Former high school baseball star Chris Ramirez had dreams of playing Major League Baseball. But, after beating brain cancer, he’s lending his voice to inspire others.

As a healthy, vibrant 16-year-old baseball player, Chris Ramirez was excited for the future. A lifelong San Francisco Giants fan, his ambition was to play in the MLB and he was working hard toward that goal. He was seeing some scouts at his games and was hopeful to see his dreams come true.

However, now 32 years old, Chris never could have imagined his life today. He’s proudly sharing his story while holding a positive attitude, aiming to inspire anyone who listens.

While in high school, Chris had some headaches and unexplained symptoms. He wasn’t sure what was going on but was shocked when he had a stroke. It was frightening and unexpected, for him and his whole family. He couldn’t feel the left side of his body. This moment led to tests and scans which revealed a mass in his head. At one point, he was told he likely had two months to live.

Chris quickly went to California Pacific Medical Center in San Francisco. The team saw that there was too much fluid in his brain blocking the pathway where the fluids are supposed to go.  They placed a shunt (via a small hole in his head) to relieve the pressure.
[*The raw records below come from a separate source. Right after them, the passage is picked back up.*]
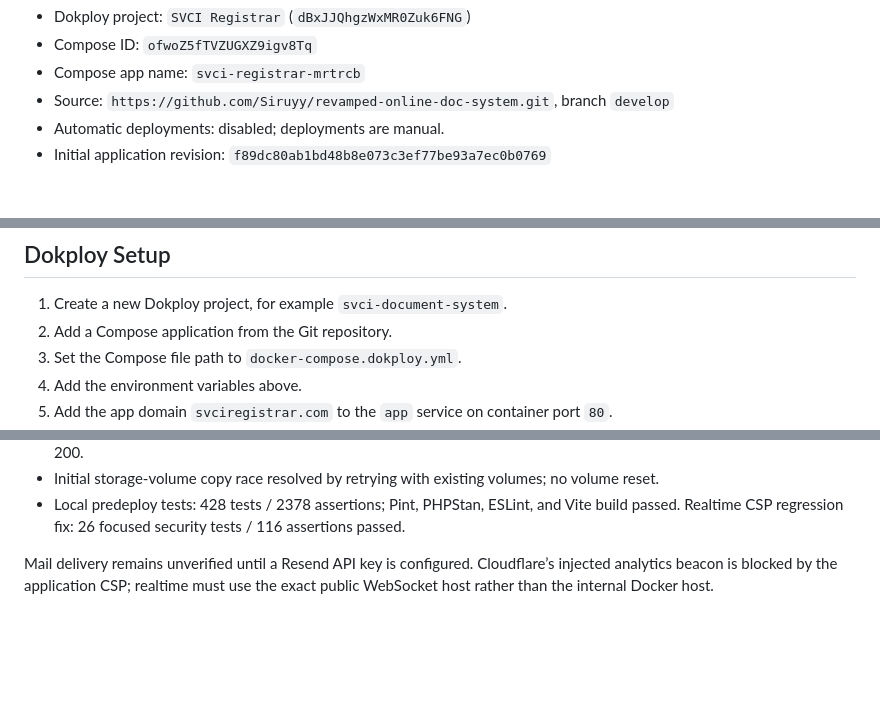
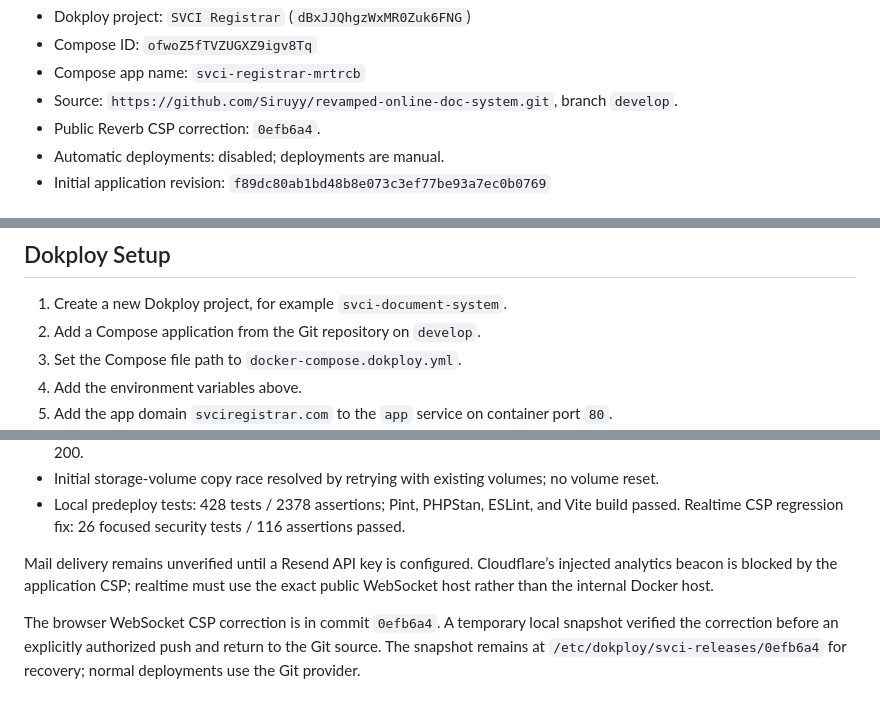
Before and after one commit to Siruyy/revamped-online-doc-system, a Markdown page: docs/operations/dokploy-runbook.md, 3 parts joined by grey strips. Drawn GitHub-style; blank space fills up the shorter version.

Commit message:
docs: record verified SVCI deployment source

```diff
--- a/docs/operations/dokploy-runbook.md
+++ b/docs/operations/dokploy-runbook.md
@@ -16,7 +16,8 @@ Use a separate Dokploy project and dedicated MySQL and app-storage volumes. Neve
 - Dokploy project: `SVCI Registrar` (`dBxJJQhgzWxMR0Zuk6FNG`)
 - Compose ID: `ofwoZ5fTVZUGXZ9igv8Tq`
 - Compose app name: `svci-registrar-mrtrcb`
-- Source: `https://github.com/Siruyy/revamped-online-doc-system.git`, branch `develop`
+- Source: `https://github.com/Siruyy/revamped-online-doc-system.git`, branch `develop`.
+- Public Reverb CSP correction: `0efb6a4`.
 - Automatic deployments: disabled; deployments are manual.
 - Initial application revision: `f89dc80ab1bd48b8e073c3ef77be93a7ec0b0769`
 
@@ -76,7 +77,7 @@ The `MAIL_FROM_ADDRESS` domain must be verified in Resend. Keep `RESEND_KEY` sec
 ## Dokploy Setup
 
 1. Create a new Dokploy project, for example `svci-document-system`.
-2. Add a Compose application from the Git repository.
+2. Add a Compose application from the Git repository on `develop`.
 3. Set the Compose file path to `docker-compose.dokploy.yml`.
 4. Add the environment variables above.
 5. Add the app domain `svciregistrar.com` to the `app` service on container port `80`.
@@ -140,3 +141,5 @@ Never run `migrate:fresh`, `db:wipe`, Compose `down -v`, or volume pruning on th
 - Local predeploy tests: 428 tests / 2378 assertions; Pint, PHPStan, ESLint, and Vite build passed. Realtime CSP regression fix: 26 focused security tests / 116 assertions passed.
 
 Mail delivery remains unverified until a Resend API key is configured. Cloudflare’s injected analytics beacon is blocked by the application CSP; realtime must use the exact public WebSocket host rather than the internal Docker host.
+
+The browser WebSocket CSP correction is in commit `0efb6a4`. A temporary local snapshot verified the correction before an explicitly authorized push and return to the Git source. The snapshot remains at `/etc/dokploy/svci-releases/0efb6a4` for recovery; normal deployments use the Git provider.
```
Chris underwent chemotherapy and his entire community, from friends and families to neighbors and baseball teammates, rallied around him. Chris’ mom was a single mother, and the financial impacts from cancer were difficult. But his community, the San Bruno community, organized fundraisers and helped his whole family as much as possible. This allowed him to fully focus on his battle and he’s extremely thankful.
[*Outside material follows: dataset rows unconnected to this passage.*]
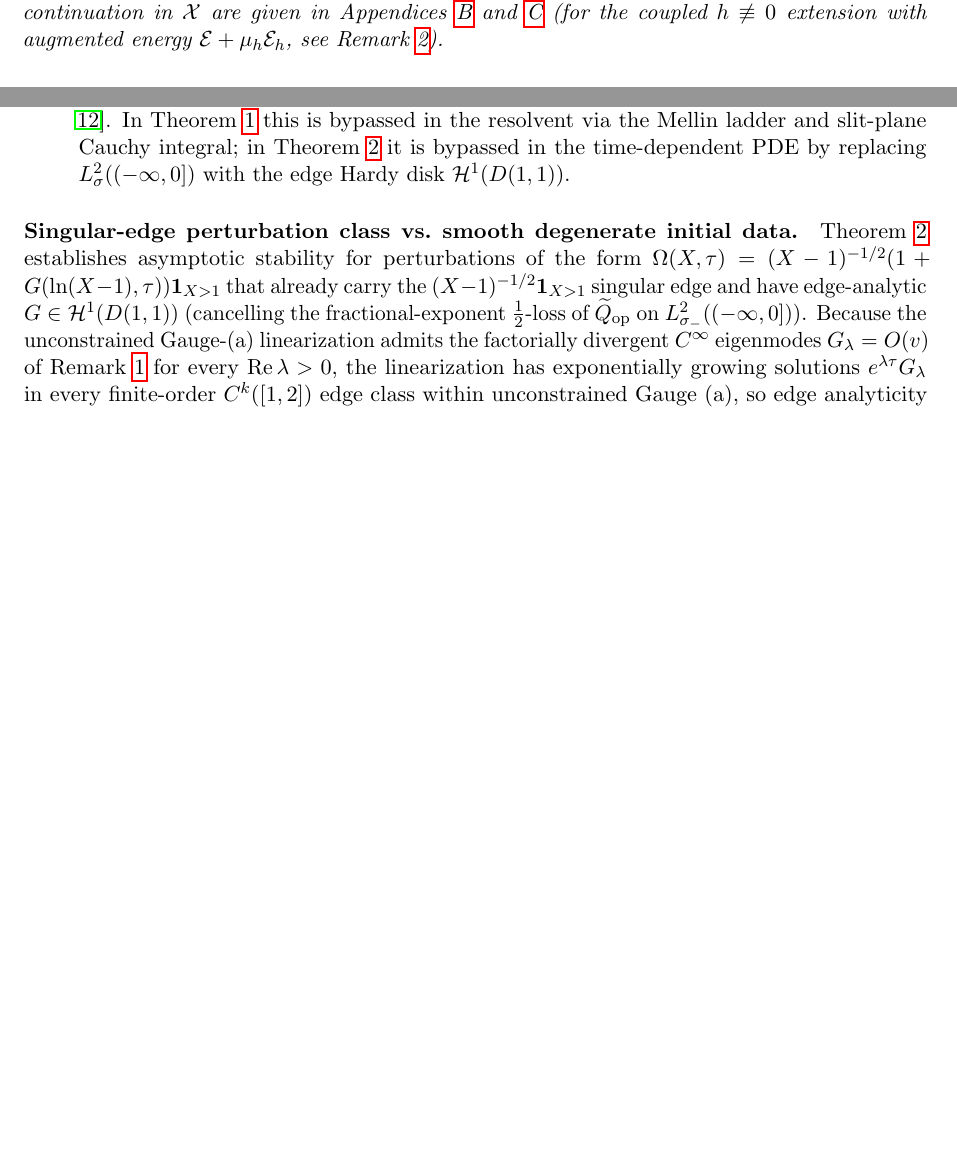
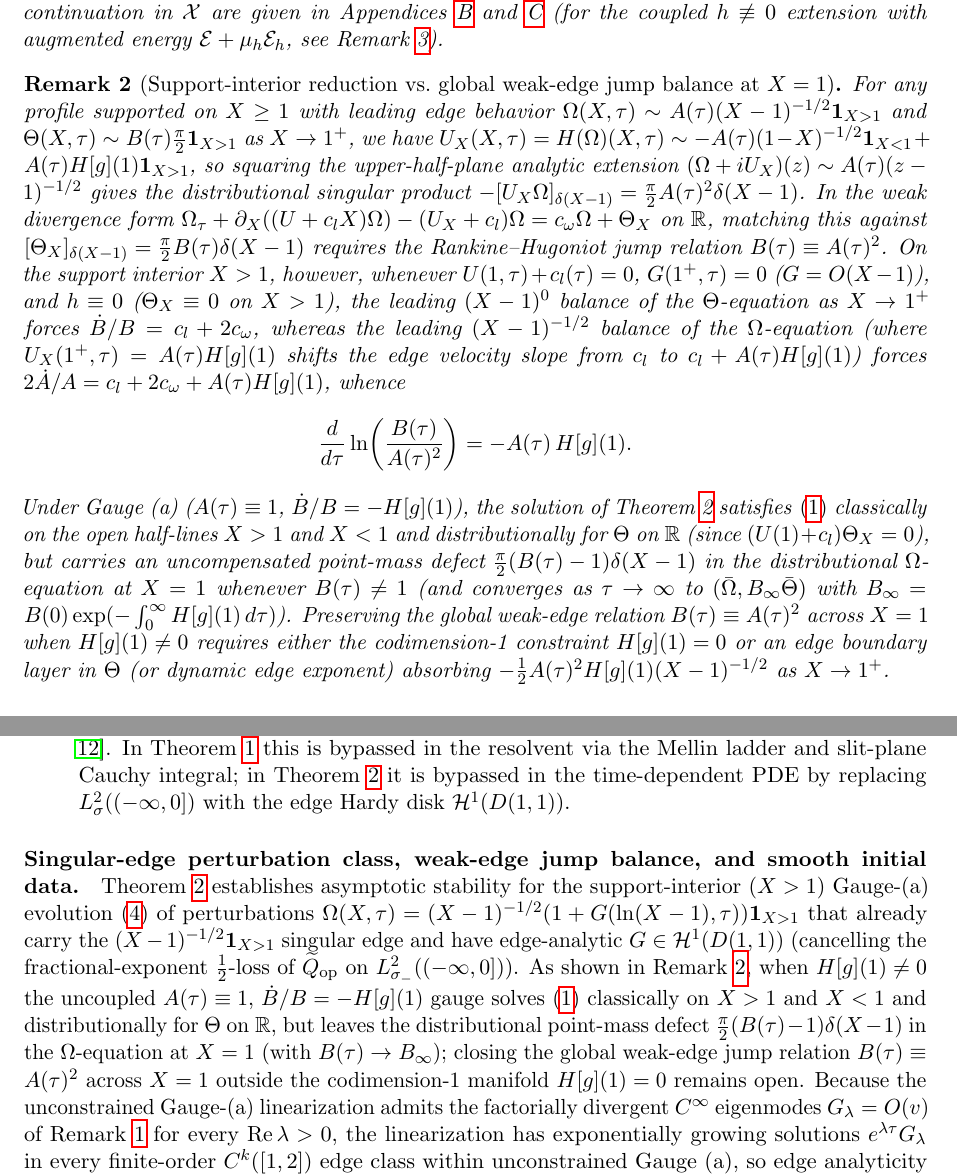
Before and after one commit to Brsanch/singular-blowup-1d, a LaTeX paper (paper/stability_spectra_singular_houluo.tex): two parts of pages 8 and 10 of 22 before the commit and two parts of pages 9 and 11 of 22 after it, joined at a grey line, cut so that both start at the same text, the shorter picture padded with empty space. Compiled offline with pdfLaTeX.

Commit message:
Clarify support-interior Gauge-(a) reduction vs weak-edge jump balance at X=1

```diff
--- a/paper/stability_spectra_singular_houluo.tex
+++ b/paper/stability_spectra_singular_houluo.tex
@@ -484,6 +502,35 @@ continuation in $\mathcal{X}$ are given in Appendices~\ref{app:nonlin_est} and~\
 (for the coupled $h\not\equiv 0$ extension with augmented energy $\mathcal{E}+\mu_h\mathcal{E}_h$,
 see Remark~\ref{rem:h_sector}).
 \end{thm}
+
+\begin{remark}[Support-interior reduction vs.\ global weak-edge jump balance at $X=1$]\label{rem:weak_edge_jump}
+For any profile supported on $X\ge 1$ with leading edge behavior
+$\Omega(X,\tau)\sim A(\tau)(X-1)^{-1/2}\mathbf{1}_{X>1}$ and
+$\Theta(X,\tau)\sim B(\tau)\tfrac{\pi}{2}\mathbf{1}_{X>1}$ as $X\to 1^+$, we have
+$U_X(X,\tau)=H(\Omega)(X,\tau)\sim -A(\tau)(1-X)^{-1/2}\mathbf{1}_{X<1}+A(\tau)H[g](1)\mathbf{1}_{X>1}$,
+so squaring the upper-half-plane analytic extension $(\Omega+i U_X)(z)\sim A(\tau)(z-1)^{-1/2}$
+gives the distributional singular product $-[U_X\Omega]_{\delta(X-1)}=\tfrac{\pi}{2}A(\tau)^2\delta(X-1)$.
+In the weak divergence form $\Omega_\tau+\partial_X((U+c_l X)\Omega)-(U_X+c_l)\Omega=c_\omega\Omega+\Theta_X$
+on $\mathbb{R}$, matching this against $[\Theta_X]_{\delta(X-1)}=\tfrac{\pi}{2}B(\tau)\delta(X-1)$
+requires the Rankine--Hugoniot jump relation $B(\tau)\equiv A(\tau)^2$.
+On the support interior $X>1$, however, whenever $U(1,\tau)+c_l(\tau)=0$, $G(1^+,\tau)=0$ ($G=O(X-1)$),
+and $h\equiv 0$ ($\Theta_X\equiv 0$ on $X>1$), the leading $(X-1)^0$ balance of the $\Theta$-equation as
+$X\to 1^+$ forces $\dot B/B=c_l+2c_\omega$, whereas the leading $(X-1)^{-1/2}$ balance of the
+$\Omega$-equation (where $U_X(1^+,\tau)=A(\tau)H[g](1)$ shifts the edge velocity slope from $c_l$ to
+$c_l+A(\tau)H[g](1)$) forces $2\dot A/A=c_l+2c_\omega+A(\tau)H[g](1)$, whence
+\[
+\frac{d}{d\tau}\ln\!\left(\frac{B(\tau)}{A(\tau)^2}\right) = -A(\tau)\,H[g](1).
+\]
+Under Gauge~(a) ($A(\tau)\equiv 1$, $\dot B/B=-H[g](1)$), the solution of
+Theorem~\ref{thm:nonlinear_bootstrap} satisfies~\eqref{eq:dyn} classically on the open half-lines
+$X>1$ and $X<1$ and distributionally for $\Theta$ on $\mathbb{R}$ (since $(U(1)+c_l)\Theta_X=0$),
+but carries an uncompensated point-mass defect $\tfrac{\pi}{2}(B(\tau)-1)\delta(X-1)$ in the
+distributional $\Omega$-equation at $X=1$ whenever $B(\tau)\ne 1$ (and converges as $\tau\to\infty$
+to $(\bar\Omega,B_\infty\bar\Theta)$ with $B_\infty=B(0)\exp(-\int_0^\infty H[g](1)\,d\tau)$).
+Preserving the global weak-edge relation $B(\tau)\equiv A(\tau)^2$ across $X=1$ when $H[g](1)\ne 0$
+requires either the codimension-1 constraint $H[g](1)=0$ or an edge boundary layer in $\Theta$
+(or dynamic edge exponent) absorbing $-\tfrac12 A(\tau)^2 H[g](1)(X-1)^{-1/2}$ as $X\to 1^+$.
+\end{remark}
 
 \paragraph{Proof architecture (five pillars, zero semigroup dependence).}
 \begin{enumerate}
@@ -563,12 +610,18 @@ Section~\ref{sec:nonlin} remain numerical.
   time-dependent PDE by replacing $L^2_\sigma((-\infty,0])$ with the edge Hardy disk $\mathcal{H}^1(D(1,1))$.
 \end{itemize}
 
-\paragraph{Singular-edge perturbation class vs.\ smooth degenerate initial data.}
-Theorem~\ref{thm:nonlinear_bootstrap} establishes asymptotic stability for perturbations of the form
+\paragraph{Singular-edge perturbation class, weak-edge jump balance, and smooth initial data.}
+Theorem~\ref{thm:nonlinear_bootstrap} establishes asymptotic stability for the support-interior
+($X>1$) Gauge-(a) evolution~\eqref{eq:comoving_exact} of perturbations
 $\Omega(X,\tau)=(X-1)^{-1/2}(1+G(\ln(X-1),\tau))\mathbf{1}_{X>1}$ that already carry the
 $(X-1)^{-1/2}\mathbf{1}_{X>1}$ singular edge and have edge-analytic $G\in\mathcal{H}^1(D(1,1))$
 (cancelling the fractional-exponent $\frac{1}{2}$-loss of $\widetilde{Q}_{\mathrm{op}}$ on
-$L^2_{\sigma_-}((-\infty,0])$).  Because the unconstrained Gauge-(a) linearization admits the factorially divergent $C^\infty$
+$L^2_{\sigma_-}((-\infty,0])$).  As shown in Remark~\ref{rem:weak_edge_jump}, when $H[g](1)\ne 0$
+the uncoupled $A(\tau)\equiv 1$, $\dot B/B=-H[g](1)$ gauge solves~\eqref{eq:dyn} classically on
+$X>1$ and $X<1$ and distributionally for $\Theta$ on $\mathbb{R}$, but leaves the distributional
+point-mass defect $\tfrac{\pi}{2}(B(\tau)-1)\delta(X-1)$ in the $\Omega$-equation at $X=1$
+(with $B(\tau)\to B_\infty$); closing the global weak-edge jump relation $B(\tau)\equiv A(\tau)^2$
+across $X=1$ outside the codimension-1 manifold $H[g](1)=0$ remains open.  Because the unconstrained Gauge-(a) linearization admits the factorially divergent $C^\infty$
 eigenmodes $G_\lambda=O(v)$ of Remark~\ref{rem:w3_scope} for every $\operatorname{Re}\lambda>0$,
 the linearization has exponentially growing solutions $e^{\lambda\tau}G_\lambda$ in every finite-order
 $C^k([1,2])$ edge class within unconstrained Gauge~(a), so edge analyticity $\mathcal{H}^1(D(1,1))$
```
Also changed, not shown: HANDOFF.md (+2 -2 lines), docs/desk/nonlinear_comoving_leg.md (+1 -1 lines), docs/ledger/README.md, paper/stability_spectra_singular_houluo.pdf, paper/stability_spectra_singular_houluo.tex (54 more changed lines).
“I told myself that I was going to be fine. Of course, my people around me, my friends and extended family, were always telling me, ‘You’re going to be the first one to beat it. Who cares what they say? We’ll rally around you’”.
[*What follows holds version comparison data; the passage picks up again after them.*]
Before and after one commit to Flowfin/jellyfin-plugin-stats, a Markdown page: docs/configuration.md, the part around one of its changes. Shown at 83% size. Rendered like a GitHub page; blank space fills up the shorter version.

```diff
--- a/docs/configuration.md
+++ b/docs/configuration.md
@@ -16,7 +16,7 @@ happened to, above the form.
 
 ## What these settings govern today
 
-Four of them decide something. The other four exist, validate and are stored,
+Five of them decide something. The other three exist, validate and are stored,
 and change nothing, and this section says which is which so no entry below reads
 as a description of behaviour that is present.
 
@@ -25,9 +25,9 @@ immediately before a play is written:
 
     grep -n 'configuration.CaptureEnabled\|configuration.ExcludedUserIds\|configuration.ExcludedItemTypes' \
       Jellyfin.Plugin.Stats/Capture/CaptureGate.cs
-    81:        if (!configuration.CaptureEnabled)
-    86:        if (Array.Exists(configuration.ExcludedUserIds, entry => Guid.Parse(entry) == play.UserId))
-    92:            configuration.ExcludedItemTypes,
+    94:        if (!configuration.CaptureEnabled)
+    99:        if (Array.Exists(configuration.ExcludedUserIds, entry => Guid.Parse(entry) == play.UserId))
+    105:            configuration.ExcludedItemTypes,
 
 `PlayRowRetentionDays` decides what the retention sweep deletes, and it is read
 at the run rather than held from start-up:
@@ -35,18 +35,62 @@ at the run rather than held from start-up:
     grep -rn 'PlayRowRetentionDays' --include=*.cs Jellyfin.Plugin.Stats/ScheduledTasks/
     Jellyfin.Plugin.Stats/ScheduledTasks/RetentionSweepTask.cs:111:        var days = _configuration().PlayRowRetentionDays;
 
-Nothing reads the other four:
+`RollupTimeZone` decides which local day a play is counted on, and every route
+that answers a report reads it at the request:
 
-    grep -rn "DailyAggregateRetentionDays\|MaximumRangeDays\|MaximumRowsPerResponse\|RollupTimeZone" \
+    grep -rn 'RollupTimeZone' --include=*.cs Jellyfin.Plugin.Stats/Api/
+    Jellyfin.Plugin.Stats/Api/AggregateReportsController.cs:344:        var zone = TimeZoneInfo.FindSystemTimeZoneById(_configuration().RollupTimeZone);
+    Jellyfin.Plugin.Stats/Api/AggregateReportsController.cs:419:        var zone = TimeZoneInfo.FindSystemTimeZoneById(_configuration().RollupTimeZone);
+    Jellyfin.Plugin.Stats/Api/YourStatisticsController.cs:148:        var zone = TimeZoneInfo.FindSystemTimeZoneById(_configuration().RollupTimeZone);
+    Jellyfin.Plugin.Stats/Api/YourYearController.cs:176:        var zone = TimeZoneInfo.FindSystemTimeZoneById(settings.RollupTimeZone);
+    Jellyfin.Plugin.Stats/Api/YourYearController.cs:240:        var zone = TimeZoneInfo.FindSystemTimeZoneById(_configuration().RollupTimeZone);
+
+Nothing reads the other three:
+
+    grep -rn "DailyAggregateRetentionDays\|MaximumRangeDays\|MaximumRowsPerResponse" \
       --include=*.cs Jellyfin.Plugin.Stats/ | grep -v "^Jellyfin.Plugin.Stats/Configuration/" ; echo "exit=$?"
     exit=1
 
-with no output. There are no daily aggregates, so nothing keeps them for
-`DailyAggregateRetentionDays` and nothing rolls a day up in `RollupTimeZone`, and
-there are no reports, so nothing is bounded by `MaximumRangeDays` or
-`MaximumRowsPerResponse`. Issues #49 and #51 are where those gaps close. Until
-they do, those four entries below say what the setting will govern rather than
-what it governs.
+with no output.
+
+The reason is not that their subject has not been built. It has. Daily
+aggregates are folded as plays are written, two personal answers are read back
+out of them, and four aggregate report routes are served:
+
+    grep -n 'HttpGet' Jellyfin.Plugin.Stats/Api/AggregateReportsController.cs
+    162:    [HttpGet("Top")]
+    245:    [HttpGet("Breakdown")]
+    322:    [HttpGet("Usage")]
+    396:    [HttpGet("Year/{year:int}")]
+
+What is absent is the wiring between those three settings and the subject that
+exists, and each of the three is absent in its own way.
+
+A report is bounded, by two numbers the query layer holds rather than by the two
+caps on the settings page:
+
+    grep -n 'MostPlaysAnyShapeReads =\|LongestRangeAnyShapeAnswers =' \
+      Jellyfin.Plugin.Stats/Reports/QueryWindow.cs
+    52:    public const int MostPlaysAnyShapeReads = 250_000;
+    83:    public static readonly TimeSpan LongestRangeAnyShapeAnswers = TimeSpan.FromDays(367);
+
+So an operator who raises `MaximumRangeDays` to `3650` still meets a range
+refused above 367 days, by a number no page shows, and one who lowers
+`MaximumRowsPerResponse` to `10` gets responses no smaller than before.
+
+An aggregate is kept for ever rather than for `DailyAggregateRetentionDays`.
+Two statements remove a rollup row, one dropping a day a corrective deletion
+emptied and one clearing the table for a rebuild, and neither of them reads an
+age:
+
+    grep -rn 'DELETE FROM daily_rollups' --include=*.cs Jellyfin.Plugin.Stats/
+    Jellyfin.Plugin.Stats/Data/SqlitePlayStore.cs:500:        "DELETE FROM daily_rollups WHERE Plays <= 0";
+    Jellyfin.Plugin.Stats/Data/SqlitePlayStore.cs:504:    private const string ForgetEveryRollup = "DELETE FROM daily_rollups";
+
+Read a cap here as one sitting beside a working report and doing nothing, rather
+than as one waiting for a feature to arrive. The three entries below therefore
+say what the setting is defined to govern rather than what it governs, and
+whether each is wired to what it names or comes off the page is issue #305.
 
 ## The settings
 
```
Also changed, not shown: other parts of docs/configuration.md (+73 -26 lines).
He fought hard, and embodied Jim Valvano’s “Don’t Ever Give Up!” spirit. He was determined to beat cancer for his family – his mom and his sister – and for baseball.

“I was just so mad, seeing the face that my mom gave me when the doctors told her that I was diagnosed with cancer and seeing her so sad, mad and defeated. She felt so helpless. I told my mom, ‘I’m going to beat it no matter what they say. I don’t care if it’s one day, two days, I’ll figure it out.’ I thank God my mom listened to me and I’m here today.”

Chris worked hard to return to the diamond with his team – and he did. After many months of treatment with a shunt in his skull, Chris returned to his high school team his senior year and played two games. It was an incredible amount of work to get to that point, but it made the return all the more special.

Today, Chris is quick to lend his voice in the hope of inspiring others. He has meaningful relationships with the Los Angeles Dodgers and San Francisco Giants and is thankful for their influence in his journey, specifically Ned Colletti, former GM of the Dodgers, Bertha Fajardo, a Giants employee and was like a second mom to Chris, and Dave Benzer, a fellow cancer survivor that works for the Giants. Chris now looks to invest in the community around him, finding ways to help those in a similar situation to what he faced.

Whether it is advocating for raising money for research to provide new treatment methods to speaking with patients and their families who are currently in the fight, he will do anything to help others avoid going through what he did.

“My thing is, if I can do it, anyone can do it and if I can help in any way, I will do anything possible to get them there. I look at it like we are all family.”

“I believe no family, no kid or anyone should have to go through this. This was an ugly process for me, being in the hospital, going through chemotherapy and not feeling well. So, if I can help and raise some money for research through the V Foundation by sharing my story, I’m all for it.”

Mailing List Mailing List
Close Mailing List